Speaking of "Whew," I finally finished The Shining. It... did not thrill me. The foreshadowing seemed really heavy-handed, I hated how the female character was written, the five-year-old-boy often seemed more like 9 or 10, and there are times King really seems wedded to the Magical Negro stereotype (though that was my favorite character). I much preferred the sequel, Doctor Sleep, which had an unsettling spookiness about it that is more typical of King's son's writing.

With that out of the way, I started Egg and Spoon. This book has the feeling of several overlapping wisps of Russian folk tales, with wry interjections by the narrator. The style reminds me a bit of reckless_blues, and the rendering of Baba Yaga here is everything you could hope for and more. I'm almost halfway through already.

Movie-wise, we watched Three Days To Kill last weekend (more of a comedy than a thriller, and we loved the comedy parts), and we're now watching Paul. I was sure this last movie was PG-13, because it feels like that should be the audience. But no, it's rated R, thanks to a ton of misplaced cuss words—because heaven forbid a movie should get a PG-13 rating! Clearly, that would mean it was no good! Argh.

Now, courtesy of our son, have some links to a bizarrely funny set of toilet paper commercials: Sir Froggy, Daddy Gator, Birds, Conductor Randy, Great Grandpa Thaddeus, and Little Miss Puffytail. Good times. :)

 
 
 
The Coalition For Disturbing Metaphorshalfshellvenus on June 19th, 2015 04:41 pm (UTC)
Three novels with that trope, though... Isn't that his primary use of people-of-color as major characters? I hope that's changed by now.
n3m3sis43n3m3sis43 on June 19th, 2015 04:45 pm (UTC)
Well, there was Detta/Odetta/Susannah in the Dark Tower series. I don't think she was a Magical Negro, but she had DID/multiple personalities which in my opinion was not well-executed and which he called "schizophrenia" even though he wrote the damn books in the 90s and should have known better.

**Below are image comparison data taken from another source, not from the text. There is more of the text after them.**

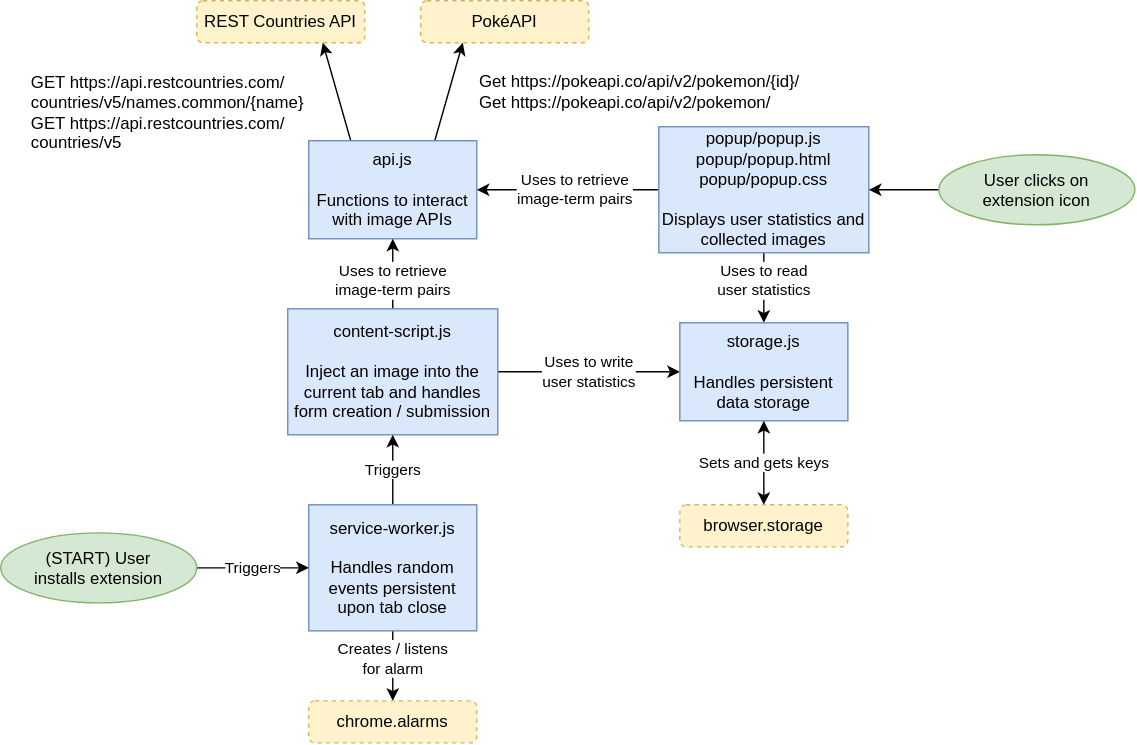
The draw.io diagram docs/system-diagram.drawio.svg in JamesLNY/memorize-em-all, before a commit. Source tidied: cells renumbered, new cells last; positions are measured from the earlier drawing's top-left corner, leaving out a move shared by most shapes.
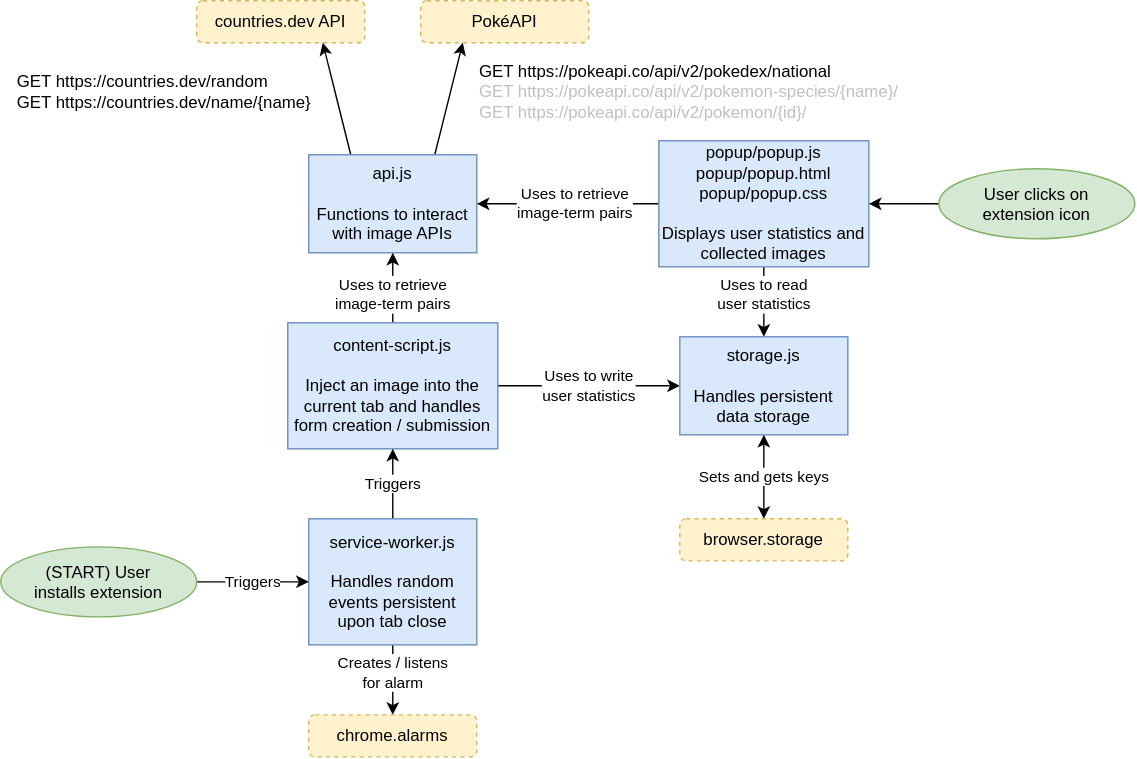
Above is the later version.

Change to the diagram source:
```diff
@@ -2,11 +2,11 @@
   <root>
     <mxCell id="0" />
     <mxCell id="1" parent="0" />
-    <mxCell id="2" value="REST Countries API" style="rounded=1;whiteSpace=wrap;html=1;fillColor=#fff2cc;strokeColor=#d6b656;dashed=1;" parent="1" vertex="1">
-      <mxGeometry x="140" width="120" height="30" as="geometry" />
+    <mxCell id="2" value="countries.dev API" style="rounded=1;whiteSpace=wrap;html=1;fillColor=#fff2cc;strokeColor=#d6b656;dashed=1;" parent="1" vertex="1">
+      <mxGeometry x="140" y="-10" width="120" height="30" as="geometry" />
     </mxCell>
     <mxCell id="3" value="PokéAPI" style="rounded=1;whiteSpace=wrap;html=1;fillColor=#fff2cc;strokeColor=#d6b656;dashed=1;" parent="1" vertex="1">
-      <mxGeometry x="300" width="120" height="30" as="geometry" />
+      <mxGeometry x="300" y="-10" width="120" height="30" as="geometry" />
     </mxCell>
     <mxCell id="4" style="edgeStyle=none;html=1;exitX=0.25;exitY=0;exitDx=0;exitDy=0;entryX=0.75;entryY=1;entryDx=0;entryDy=0;" parent="1" edge="1" source="6" target="2">
       <mxGeometry relative="1" as="geometry" />
@@ -17,11 +17,11 @@
     <mxCell id="6" value="api.js&lt;div&gt;&lt;br&gt;&lt;/div&gt;&lt;div&gt;Functions to interact with image APIs&lt;/div&gt;" style="whiteSpace=wrap;html=1;fillColor=#dae8fc;strokeColor=#6c8ebf;" parent="1" vertex="1">
       <mxGeometry x="220" y="100" width="120" height="70" as="geometry" />
     </mxCell>
-    <mxCell id="7" value="GET https://api.restcountries.com/&lt;div&gt;countries/v5/names.common/{name}&lt;/div&gt;&lt;div&gt;GET https://api.restcountries.com/&lt;/div&gt;&lt;div&gt;countries/v5&lt;/div&gt;" style="text;html=1;whiteSpace=wrap;strokeColor=none;fillColor=none;align=left;verticalAlign=middle;rounded=0;" parent="1" vertex="1">
-      <mxGeometry x="20" y="50" width="200" height="60" as="geometry" />
+    <mxCell id="7" value="GET https://countries.dev/random&lt;div&gt;GET https://countries.dev/name/{name}&lt;/div&gt;" style="text;html=1;whiteSpace=wrap;strokeColor=none;fillColor=none;align=left;verticalAlign=middle;rounded=0;" parent="1" vertex="1">
+      <mxGeometry x="10" y="40" width="220" height="30" as="geometry" />
     </mxCell>
-    <mxCell id="8" value="Get https://pokeapi.co/api/v2/pokemon/{id}/&lt;div&gt;Get https://pokeapi.co/api/v2/pokemon/&lt;/div&gt;" style="text;html=1;whiteSpace=wrap;strokeColor=none;fillColor=none;align=left;verticalAlign=middle;rounded=0;" parent="1" vertex="1">
-      <mxGeometry x="340" y="50" width="240" height="30" as="geometry" />
+    <mxCell id="8" value="GET https://pokeapi.co/api/v2/pokedex/national&lt;div&gt;&lt;span style=&quot;color: rgb(192, 192, 192); background-color: transparent;&quot;&gt;GET https://pokeapi.co/api/v2/pokemon-species/{name}/&lt;/span&gt;&lt;/div&gt;&lt;div&gt;&lt;span style=&quot;color: rgb(192, 192, 192); background-color: transparent;&quot;&gt;GET https://pokeapi.co/api/v2/pokemon/{id}/&lt;/span&gt;&lt;/div&gt;" style="text;html=1;whiteSpace=wrap;strokeColor=none;fillColor=none;align=left;verticalAlign=middle;rounded=0;" parent="1" vertex="1">
+      <mxGeometry x="340" y="30" width="310" height="50" as="geometry" />
     </mxCell>
     <mxCell id="9" value="Uses to retrieve&lt;div&gt;image-term pairs&lt;/div&gt;" style="edgeStyle=none;html=1;exitX=0;exitY=0.5;exitDx=0;exitDy=0;entryX=1;entryY=0.5;entryDx=0;entryDy=0;" parent="1" edge="1" source="11" target="6">
       <mxGeometry x="-0.08" relative="1" as="geometry" />
```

Wait, why do I love Stephen King again? o_O
n3m3sis43n3m3sis43 on June 19th, 2015 04:46 pm (UTC)
To be fair, it's probably pretty hard to accurately portray a character with DID.
The Coalition For Disturbing Metaphorshalfshellvenus on June 19th, 2015 05:17 pm (UTC)
Even psychiatrists used to think that DID was associated with schizophrenia, at one time.

Now they've been separated out, which is good. There are plenty of people who have DID who are not remotely schizophrenic. In fact, a lot of time they fully process the rest of reality completely, apart from their alters not realizing that they are not the "real" identity of the person himself/herself.

So, I'd definitely give him a pass on that score. :D
n3m3sis43n3m3sis43 on June 19th, 2015 05:26 pm (UTC)
I know they did. But that time was not in the 90's when he introduced this character.

And you're right... DID is not a psychotic disorder. Some people with DID are even co-conscious, which means some or all of the alters are aware of each other and aware they are not the original personality.

Edited at 2015-06-19 05:27 pm (UTC)